Xena sat back on her heels and rubbed her neck with embarrassment, looking away. She cleared her throat. "Y-yeah. When you left earlier I felt bad about how…well, how I handled things. I decided to try writing after all to cheer you up." She shrugged then, smiling childishly. "It wasn't so bad," she admitted.
Gabrielle smiled as she settled beside her. She held the parchment up for them both to see and began to read aloud:
"Over a thousand nights have come and gone,
But you have been there all along.
My ally, my sister, my love, my life,
You will always be my light.
When darkness comes you pull me out,
Removing all trace of my menacing doubt.
The time you first asked to come along,
I resisted, I detested the responsibility that would come.
But then you smile, and the feelings that follow,
Fill the hole in my heart that evil had left hollow.
A world without you couldn't be considered,
I'd rather stay with you till I'm old and withered.
I know our journey will eventually end,
But I'll always count myself lucky to have you as a friend.
Because be it in this world and forever,
We will always be together."
Silence filled the stables when she finished reading.
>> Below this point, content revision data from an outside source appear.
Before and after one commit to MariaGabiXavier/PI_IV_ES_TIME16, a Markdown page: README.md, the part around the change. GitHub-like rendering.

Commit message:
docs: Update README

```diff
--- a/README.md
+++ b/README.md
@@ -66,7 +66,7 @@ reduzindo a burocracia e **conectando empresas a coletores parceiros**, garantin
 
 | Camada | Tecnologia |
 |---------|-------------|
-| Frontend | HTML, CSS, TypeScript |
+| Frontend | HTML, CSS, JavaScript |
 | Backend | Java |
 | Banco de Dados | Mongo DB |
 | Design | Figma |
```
Nothing but the gentle morning breeze passed through, rustling and pushing the loose hay across the floor. Neither spoke for such a long time that Xena thought that the young bard had fallen to sleep. But, when she looked down and saw Gabrielle's face, she saw the crystalline tears falling silently down her cheeks. Without a word, Xena looped her arm around her shoulders and pulled the bard into her side.
"It's so beautiful, Xena," Gabrielle whispered into her side. "Thank you."
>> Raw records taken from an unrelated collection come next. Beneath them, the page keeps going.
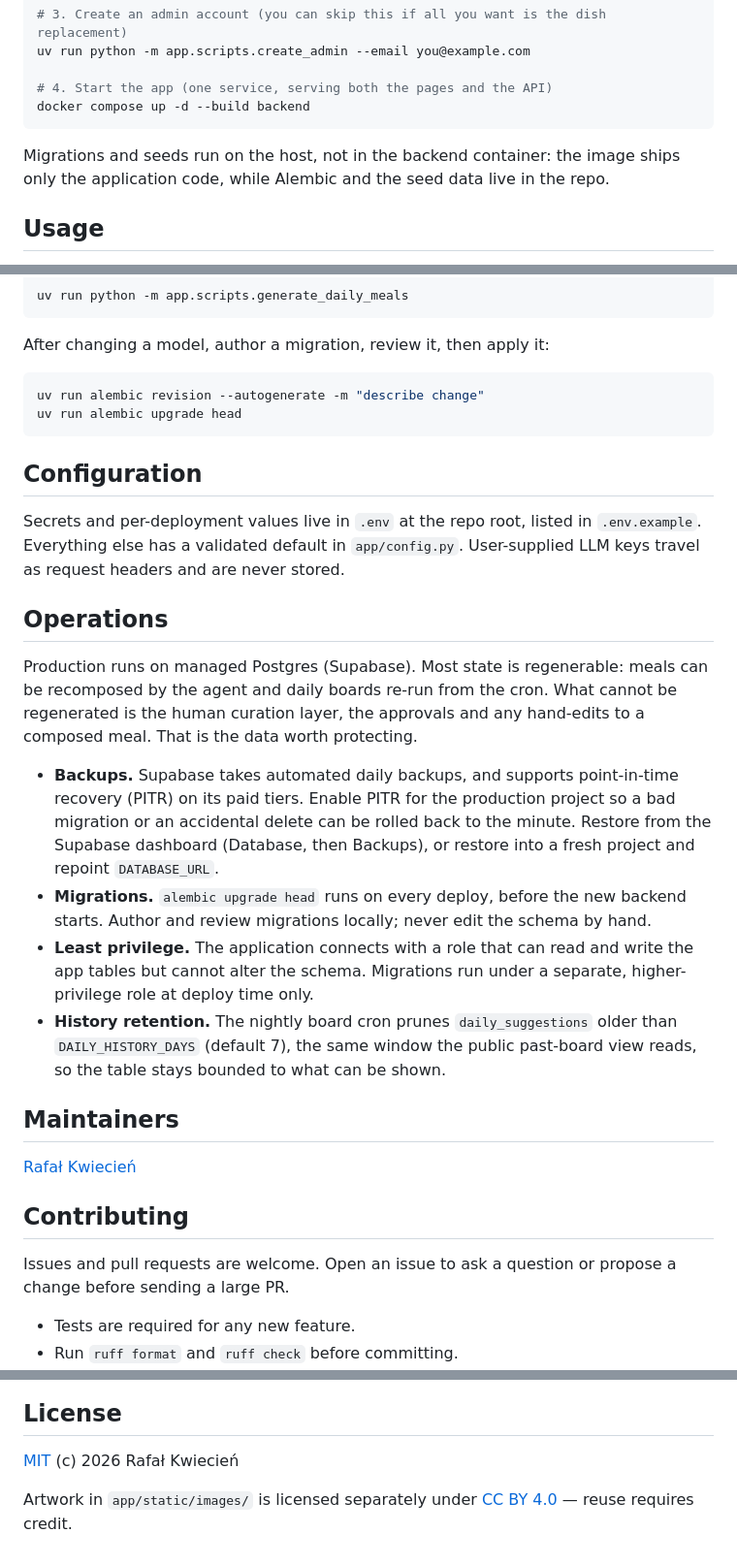
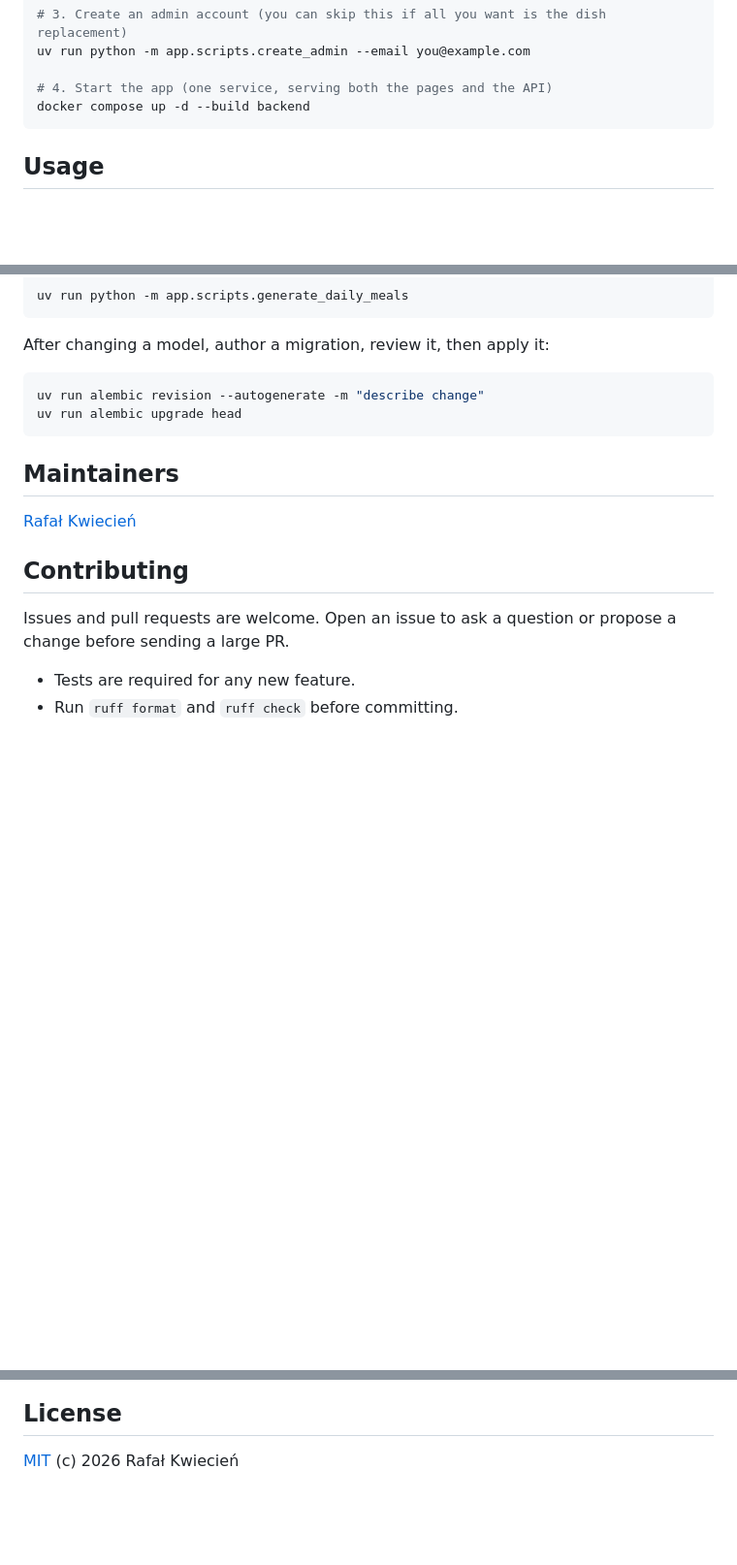
Before and after one commit to kwiecien-rafal/histamine-fighter, a Markdown page: README.md, 3 parts joined by grey strips. Shown at 97% size. Rendered like a GitHub page; blank space fills up the shorter version.

````diff
--- a/README.md
+++ b/README.md
@@ -82,8 +75,6 @@ uv run python -m app.scripts.create_admin --email you@example.com
 # 4. Start the app (one service, serving both the pages and the API)
 docker compose up -d --build backend
 ```
-
-Migrations and seeds run on the host, not in the backend container: the image ships only the application code, while Alembic and the seed data live in the repo.
 
 ## Usage
 
@@ -108,19 +99,6 @@ uv run alembic revision --autogenerate -m "describe change"
 uv run alembic upgrade head
 ```
 
-## Configuration
-
-Secrets and per-deployment values live in `.env` at the repo root, listed in `.env.example`. Everything else has a validated default in `app/config.py`. User-supplied LLM keys travel as request headers and are never stored.
-
-## Operations
-
-Production runs on managed Postgres (Supabase). Most state is regenerable: meals can be recomposed by the agent and daily boards re-run from the cron. What cannot be regenerated is the human curation layer, the approvals and any hand-edits to a composed meal. That is the data worth protecting.
-
-- **Backups.** Supabase takes automated daily backups, and supports point-in-time recovery (PITR) on its paid tiers. Enable PITR for the production project so a bad migration or an accidental delete can be rolled back to the minute. Restore from the Supabase dashboard (Database, then Backups), or restore into a fresh project and repoint `DATABASE_URL`.
-- **Migrations.** `alembic upgrade head` runs on every deploy, before the new backend starts. Author and review migrations locally; never edit the schema by hand.
-- **Least privilege.** The application connects with a role that can read and write the app tables but cannot alter the schema. Migrations run under a separate, higher-privilege role at deploy time only.
-- **History retention.** The nightly board cron prunes `daily_suggestions` older than `DAILY_HISTORY_DAYS` (default 7), the same window the public past-board view reads, so the table stays bounded to what can be shown.
-
 ## Maintainers
 
 [Rafał Kwiecień](https://github.com/kwiecien-rafal)
@@ -137,6 +115,3 @@ before sending a large PR.
 ## License
 
 [MIT](LICENSE) (c) 2026 Rafał Kwiecień
-
-Artwork in `app/static/images/` is licensed separately under
-[CC BY 4.0](app/static/images/LICENSE.md) — reuse requires credit.
````
Also changed, not shown: other parts of README.md (+12 -19 lines).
Xena smiled and rested her chin on Gabrielle's head. "I meant every word. I'm sorry about earlier, Gabrielle. I didn't mean to upset you or get annoyed."
"No, it's my fault. I shouldn't have pushed you to do something you don't like to do." Gabrielle looked at the poem again. "It really is beautiful, Xena. I didn't know you had such a way with words."
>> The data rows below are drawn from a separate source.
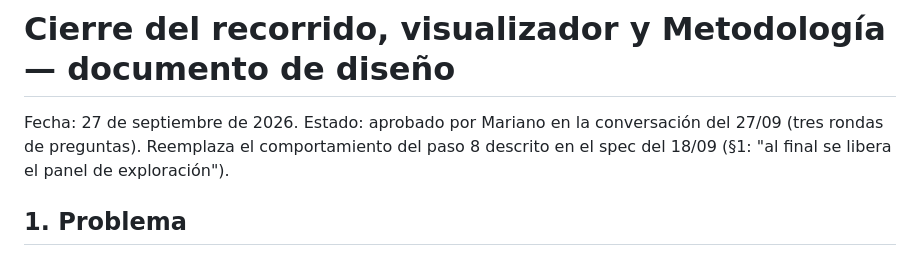
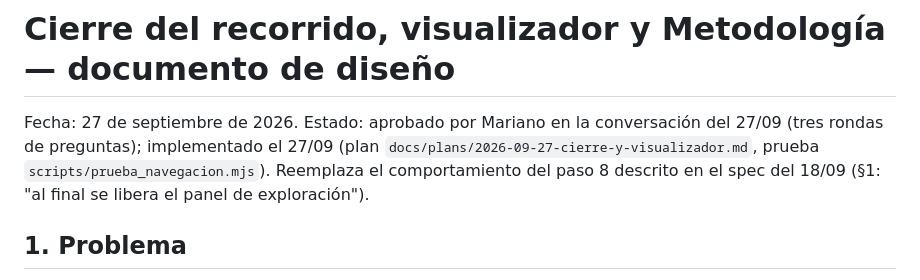
Before and after one commit to marianoarielperez/lo-que-queda, a Markdown page: docs/specs/2026-09-27-cierre-y-visualizador-design.md, the part around the change. GitHub-like rendering.

```diff
--- a/docs/specs/2026-09-27-cierre-y-visualizador-design.md
+++ b/docs/specs/2026-09-27-cierre-y-visualizador-design.md
@@ -1,6 +1,7 @@
 # Cierre del recorrido, visualizador y Metodología — documento de diseño
 
-Fecha: 27 de septiembre de 2026. Estado: aprobado por Mariano en la conversación del 27/09 (tres rondas de preguntas).
+Fecha: 27 de septiembre de 2026. Estado: aprobado por Mariano en la conversación del 27/09 (tres rondas de preguntas);
+implementado el 27/09 (plan `docs/plans/2026-09-27-cierre-y-visualizador.md`, prueba `scripts/prueba_navegacion.mjs`).
 Reemplaza el comportamiento del paso 8 descrito en el spec del 18/09 (§1: "al final se libera el panel de exploración").
 
 ## 1. Problema
```
Also changed, not shown: CLAUDE.md (+10 -2 lines), docs/plans/2026-09-18-plan-implementacion.md (+5 -0 lines).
"I have many skills," Xena replied.
Gabrielle snorted and sat back slightly so she could look up at Xena. She rested her head against the arm supporting her and grinned, arching an eyebrow. "Yeah, I guess you do." She looked around at the mess of wasted parchment surrounding the crate. "How many tries did you attempt it?"
Xena looked too. "A few," she said wryly. "But I wanted to make it perfect...I think that's when I fell asleep."
"Ah, Xena," Gabrielle sighed humorously.
They stared at each other for a moment, savouring the silence and the feeling of happiness that had come from something as simple as a poem. To Xena it was just a jumble of words put together, describing what she felt. But to Gabrielle it signified so much more. That her friend had decided to put her feelings down on parchment, when normally she stood there tongue-tied and awkward or abandoned the attempt altogether, meant a lot to her. She would treasure it forever. She didn't need a physical object that served as evidence to prove their friendship and loving bond - she already felt it within every beat of her heart, but she would still keep it.
When she shivered, her skin raising with goosebumps from the cold washing in through the open doors and windows of the stable, Xena frowned, concerned. She pulled Gabrielle up with her, grabbing the blanket she'd used to cover the crate so she could wrap it around her shoulders.
"C'mon, let's get you back inside. You must be freezing in just your night clothes."
Though her skin was cold because of the weather, the warmth from the love she felt pouring from the words in Xena's poem kept her heart warm all the way back to the inn.
Thank you so much for reading this chapter. I hope you liked reading this as much as I liked writing it. I wanted to write something a little soft for this one, so I hope that came across. The poem in this chapter is my original, created solely for this one-shot. As usualy, any reviews/comments are greatly appreciated, so are any PMs including issues you may have with spelling/grammar/Con-crit. If you liked reading this, please don't hesitate to check out my other stuff. Thank you again :D